“We attained independence in 1968 and South Africa is a novice when it comes to this issue. They should get close to us so that we can teach them democracy,” government spokesman Percy Simelane said on state-owned radio yesterday.
After last week’s Third International ANC Solidarity Conference, ANC chairwoman Baleka Mbete said at Luthuli House: “We need to assist all progressive forces in Swaziland to ensure that Swaziland is as liberated as all of us in our lifetime. Everyone must have freedom in their lifetime.
“We need to make sure Swaziland is liberated, including the unbanning of political parties.”
Mbete called for dialogue between King Mswati III and pro-democracy groups in Swaziland – a dialogue that Mswati has resisted.
“Swaziland is a democratic state,” Simelane responded.
He said that in South Africa political parties imposed candidates on the electorate.
“We do not impose candidates on the electorate.”
The American NGO Freedom House ranks Swaziland as “not free”, because of its lack of political freedoms and civil liberties.

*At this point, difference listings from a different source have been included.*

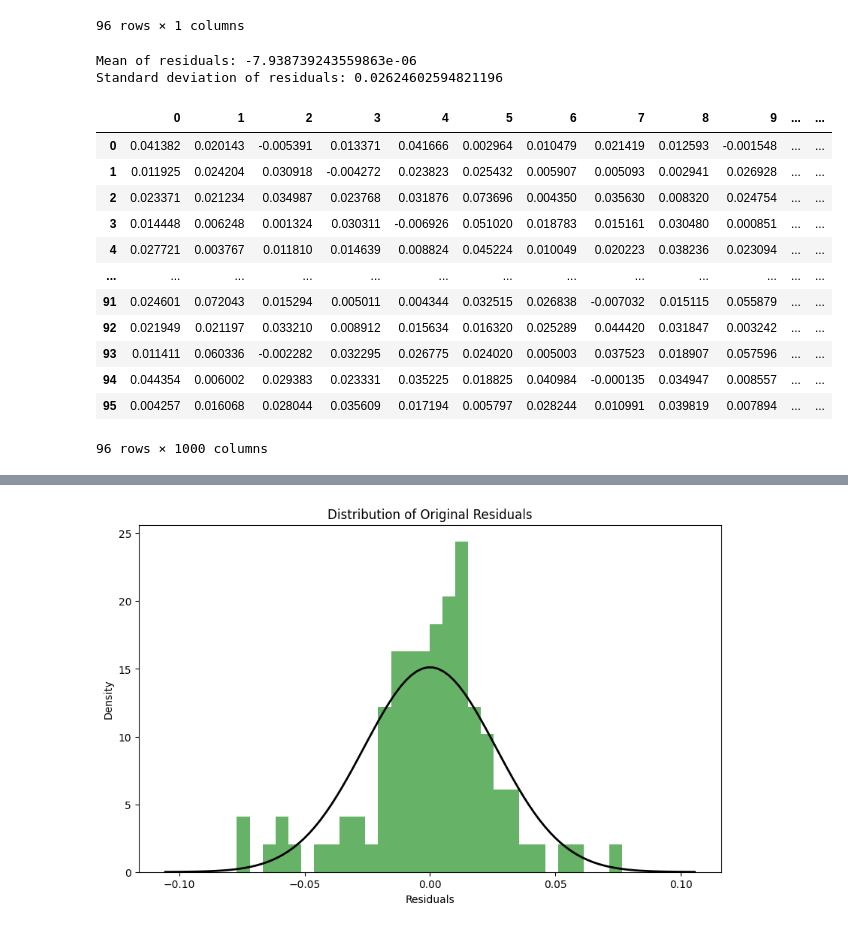
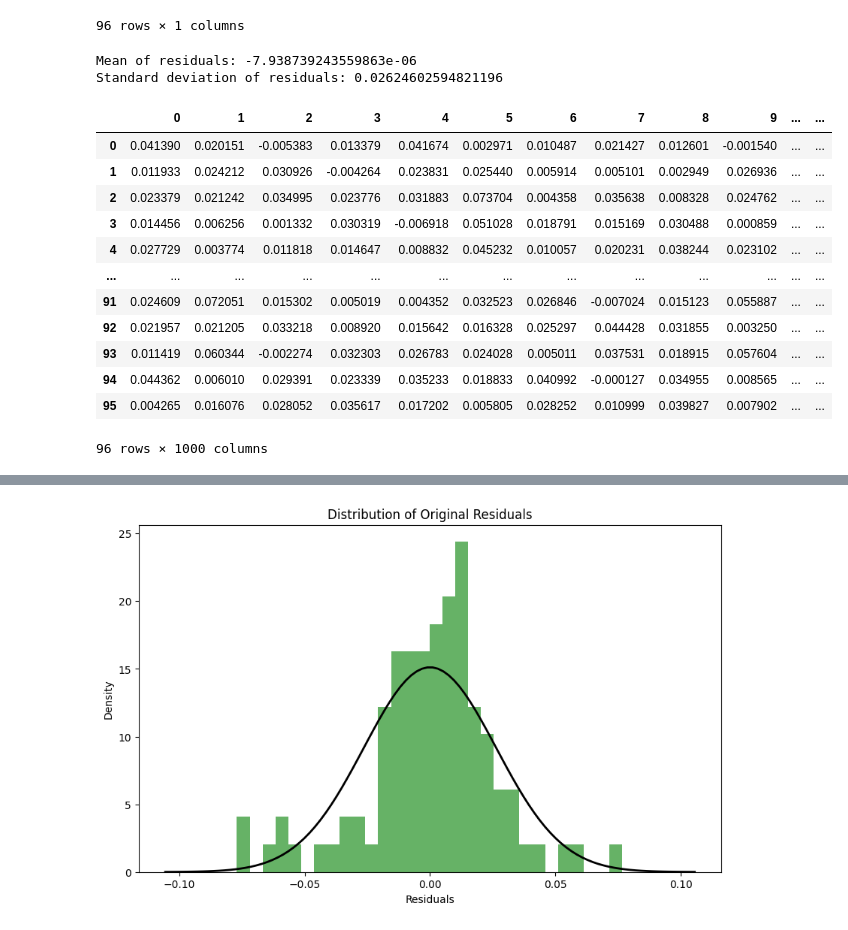
Before and after one commit to kostiantynvoskovtsov/masters-thesis, a Jupyter notebook: td_denton_skewed.ipynb, the cells around one changed output, grey strips where cells are left out. Drawn from its saved outputs; the diff is of its cells as text; code cells hidden in the pictures.

```diff
--- a/td_denton_skewed.ipynb
+++ b/td_denton_skewed.ipynb
@@ -112,47 +112,54 @@ display(fit_model_resid_df)
 96 rows × 1 columns
 # %%
 from scipy.stats import skewnorm
+import numpy as np
+import pandas as pd
+
 np.random.seed(24)  # Set a random seed for reproducibility
+
 # Calculate the mean and standard deviation of the residuals from the fitted ARIMA model
 mu = np.mean(fitted_model.resid)
 sig = np.std(fitted_model.resid)
 
 # Choose a skewness parameter (alpha); positive values mean right skew, negative left skew.
-alpha = 3  # for example, to introduce right skew
+a=3#for example, to introduce right skew
 
-# Initialize an array to store the generated residuals(for Monte Carlo simulation)
+# Initialize an array to store the generated residuals (for Monte Carlo simulation)
 generated_residuals = np.ndarray((len(log_gr), 1000))
 
-# Generate 1000 sets of residuals(for Monte Carlo simulation)
+# Generate 1000 sets of residuals (for Monte Carlo simulation)
 for i in range(1000):
-    # Generate new residuals(using skew-normal distribution)
+    # Generate new residuals (using skew-normal distribution)
     # Note: The skewnorm function loc parameter is the mean and scale is the standard deviation.
-    resid_new = skewnorm.rvs(a=alpha, loc=0, scale=1, size=len(log_gr)) * sig + mu
+    resid_new = skewnorm.rvs(a, loc=0, scale=1, size=len(log_gr)) * sig + mu
     # Append the new residuals to the generated_residuals array
     generated_residuals[:, i] = resid_new
+
+# Demean the generated residuals
+generated_residuals -= mu
 
 # Print the mean and standard deviation of the residuals
 print("Mean of residuals:", mu)
 print("Standard deviation of residuals:", sig)
 
 # Display the generated residuals
 gen_resid_df = pd.DataFrame(generated_residuals)
 display(gen_resid_df)
 # %% [output]
 Mean of residuals: -7.938739243559863e-06
 Standard deviation of residuals: 0.02624602594821196
 |  | 0 | 1 | 2 | 3 | 4 | 5 | 6 | 7 | 8 | 9 | ... | ... |
-| 0 | 0.041382 | 0.020143 | -0.005391 | 0.013371 | 0.041666 | 0.002964 | 0.010479 | 0.021419 | 0.012593 | -0.001548 | ... | ... |
-| 1 | 0.011925 | 0.024204 | 0.030918 | -0.004272 | 0.023823 | 0.025432 | 0.005907 | 0.005093 | 0.002941 | 0.026928 | ... | ... |
-| 2 | 0.023371 | 0.021234 | 0.034987 | 0.023768 | 0.031876 | 0.073696 | 0.004350 | 0.035630 | 0.008320 | 0.024754 | ... | ... |
-| 3 | 0.014448 | 0.006248 | 0.001324 | 0.030311 | -0.006926 | 0.051020 | 0.018783 | 0.015161 | 0.030480 | 0.000851 | ... | ... |
-| 4 | 0.027721 | 0.003767 | 0.011810 | 0.014639 | 0.008824 | 0.045224 | 0.010049 | 0.020223 | 0.038236 | 0.023094 | ... | ... |
+| 0 | 0.041390 | 0.020151 | -0.005383 | 0.013379 | 0.041674 | 0.002971 | 0.010487 | 0.021427 | 0.012601 | -0.001540 | ... | ... |
+| 1 | 0.011933 | 0.024212 | 0.030926 | -0.004264 | 0.023831 | 0.025440 | 0.005914 | 0.005101 | 0.002949 | 0.026936 | ... | ... |
+| 2 | 0.023379 | 0.021242 | 0.034995 | 0.023776 | 0.031883 | 0.073704 | 0.004358 | 0.035638 | 0.008328 | 0.024762 | ... | ... |
+| 3 | 0.014456 | 0.006256 | 0.001332 | 0.030319 | -0.006918 | 0.051028 | 0.018791 | 0.015169 | 0.030488 | 0.000859 | ... | ... |
+| 4 | 0.027729 | 0.003774 | 0.011818 | 0.014647 | 0.008832 | 0.045232 | 0.010057 | 0.020231 | 0.038244 | 0.023102 | ... | ... |
 | ... | ... | ... | ... | ... | ... | ... | ... | ... | ... | ... | ... | ... |
-| 91 | 0.024601 | 0.072043 | 0.015294 | 0.005011 | 0.004344 | 0.032515 | 0.026838 | -0.007032 | 0.015115 | 0.055879 | ... | ... |
-| 92 | 0.021949 | 0.021197 | 0.033210 | 0.008912 | 0.015634 | 0.016320 | 0.025289 | 0.044420 | 0.031847 | 0.003242 | ... | ... |
-| 93 | 0.011411 | 0.060336 | -0.002282 | 0.032295 | 0.026775 | 0.024020 | 0.005003 | 0.037523 | 0.018907 | 0.057596 | ... | ... |
-| 94 | 0.044354 | 0.006002 | 0.029383 | 0.023331 | 0.035225 | 0.018825 | 0.040984 | -0.000135 | 0.034947 | 0.008557 | ... | ... |
-| 95 | 0.004257 | 0.016068 | 0.028044 | 0.035609 | 0.017194 | 0.005797 | 0.028244 | 0.010991 | 0.039819 | 0.007894 | ... | ... |
+| 91 | 0.024609 | 0.072051 | 0.015302 | 0.005019 | 0.004352 | 0.032523 | 0.026846 | -0.007024 | 0.015123 | 0.055887 | ... | ... |
+| 92 | 0.021957 | 0.021205 | 0.033218 | 0.008920 | 0.015642 | 0.016328 | 0.025297 | 0.044428 | 0.031855 | 0.003250 | ... | ... |
+| 93 | 0.011419 | 0.060344 | -0.002274 | 0.032303 | 0.026783 | 0.024028 | 0.005011 | 0.037531 | 0.018915 | 0.057604 | ... | ... |
+| 94 | 0.044362 | 0.006010 | 0.029391 | 0.023339 | 0.035233 | 0.018833 | 0.040992 | -0.000127 | 0.034955 | 0.008565 | ... | ... |
+| 95 | 0.004265 | 0.016076 | 0.028052 | 0.035617 | 0.017202 | 0.005805 | 0.028252 | 0.010999 | 0.039827 | 0.007902 | ... | ... |
 96 rows × 1000 columns
 # %%
 resid_skew = fitted_model.resid.skew()
```
Also changed, not shown: parts of 7 cells of this notebook.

Swaziland also comes in for sharp, regular criticism by other human rights organisations that regard its political system as undemocratic.
A national constitution drawn up five years ago that purported to allow greater political freedom, has essentially given Mswati and his descendants supreme governing powers and protection from political opposition.
The king personally selects 10 MPs to represent royal interests in parliament and he picks a majority of senators in the senate chamber.
Mswati appoints the country’s prime minister from among members of his family and he and his mother select all cabinet ministers.
Simelane accused the ANC of ingratitude towards Swaziland. He said Swaziland had been instrumental in ending apartheid and “even financed the first congress that the ANC held”.
Mentioning the ANC’s ousting of Julius Malema as a party member, Simelane said the ANC must “get its own house in order before poking its nose where it doesn’t belong”.
He said Swaziland would not be dictated to by a neighbouring country that had failed to address its many problems and displayed “imperialistic tendencies”.
“The ANC should remember that they are not the Southern African National Congress but the African National Congress,” Simelane said.
Swazi political activists were not surprised by the government’s response to the ANC’s commitment to a democratic Swaziland.
“The government spokesman demonstrated once again the national leadership’s fear and hysteria whenever someone at home or abroad dares suggest that King Mswati is not a deity reigning over a paradise,” said Sandy Mngomzezulu, a member of the banned political party the People’s United Democratic Front. – Pretoria News